I contend that an 80-bed hospital, of the type we have in Litchfield, can provide excellent medical care for 95 percent of the population 95 percent of the time. The other 5 percent who, 5 percent of the time, need the elaborate facilities available only at a huge center, can be referred there for such care as the need arises. This is what our practitioners of medicine have done, are doing, and will continue to do for the elderly as well as for anyone else who needs it.

I had better emphasize that when I say the elderly are now receiving optimum medical care, I base my statement only on my own personal experience. What is true in Meeker County, Minn., obviously may not be true elsewhere.

I have already elaborated on why I think Government programs are inevitably wasteful and expensive. I could expand on this subject further, citing examples from my experiences as a physician in city, State, and Army hospitals, but I am not certain that this is a field you want to explore at this time. If it is, just say so.

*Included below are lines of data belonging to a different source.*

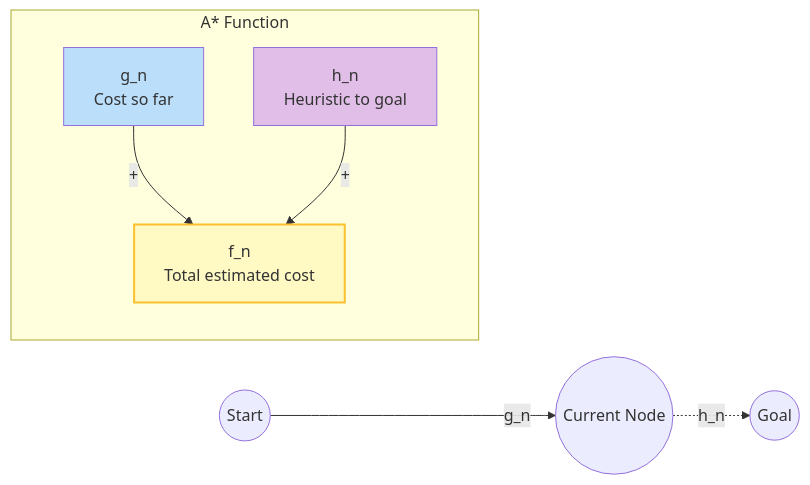
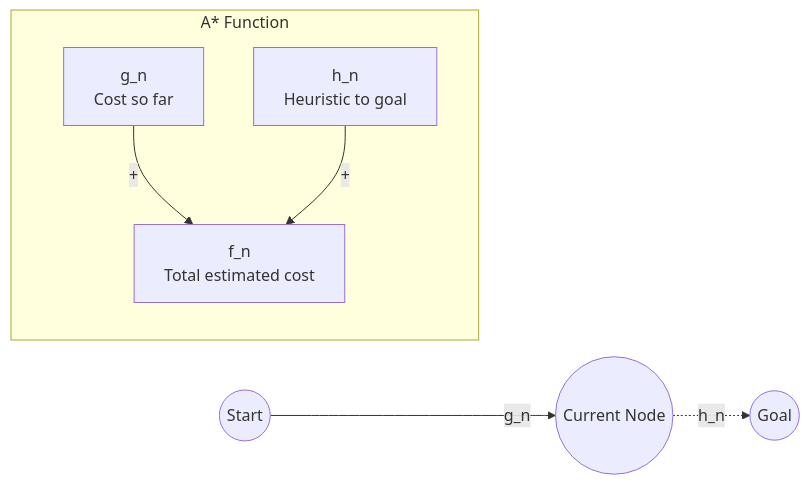
One commit to antonprafanto/dasarAI2026 changed the ninth of 12 diagrams in bab-04-pencarian.md. Above: the diagram before and after it, drawn with Mermaid. The commit also changed other lines of this file and 8 other files, not shown here.

Commit message:
Fix: Remove custom Mermaid styling for better dark mode visibility

````diff
--- a/bab-04-pencarian.md
+++ b/bab-04-pencarian.md
@@ -527,15 +499,11 @@
 ```mermaid
 graph LR
     subgraph AStar [A* Function]
     direction TB
     G[g_n<br/>Cost so far] -- + --> F[f_n<br/>Total estimated cost]
     H[h_n<br/>Heuristic to goal] -- + --> F
     end
 
     Start((Start)) -->|g_n| Node((Current Node))
     Node -.->|h_n| Goal((Goal))
-
-    style F fill:#fff9c4,stroke:#fbc02d,stroke-width:2px
-    style G fill:#bbdefb
-    style H fill:#e1bee7
 ```
````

I hope this statement deals with the aspects of health care of the aged that you wanted me to consider. I will be most willing to give you whatever assistance I can be commenting on them.

Thank you again for giving me the opportunity to testify.
Senator SMATHERS. Doctor, thank you very much.

, Do we have any questions? Mr. Oriol, do you have any questions? Mr. ORIOL. No. Senator SMATHERS. Dr. Chinn, do you have questions? Dr. Chinn. The only question I would like to ask Dr. Nolen is whether he feels preventive measures outside of the hospital might be more economically pursued or whether they should be toward prevention of illness and disability from disease as a means of economic safety. Whether, in your community for instance, this would be a practical approach rather than the utilization expense of the hospital?

Dr. NOLAN. I don't know if I can answer that question specifically because I don't know exactly what type of service you are suggesting. We instituted some of the things that have gone along with these new medical programs that are associated with Project Headstart and that sort of thing. I am not sure that the statistics will bear out that the things that are found through these programs are numerous enough to warrant whatever the expenses incurred are going to be. I, of course, am in favor of preventive medicine and if it takes some sort of a plan to institute it then I agree that it might cut down expenses of the further, more intricate care that is demanded later on.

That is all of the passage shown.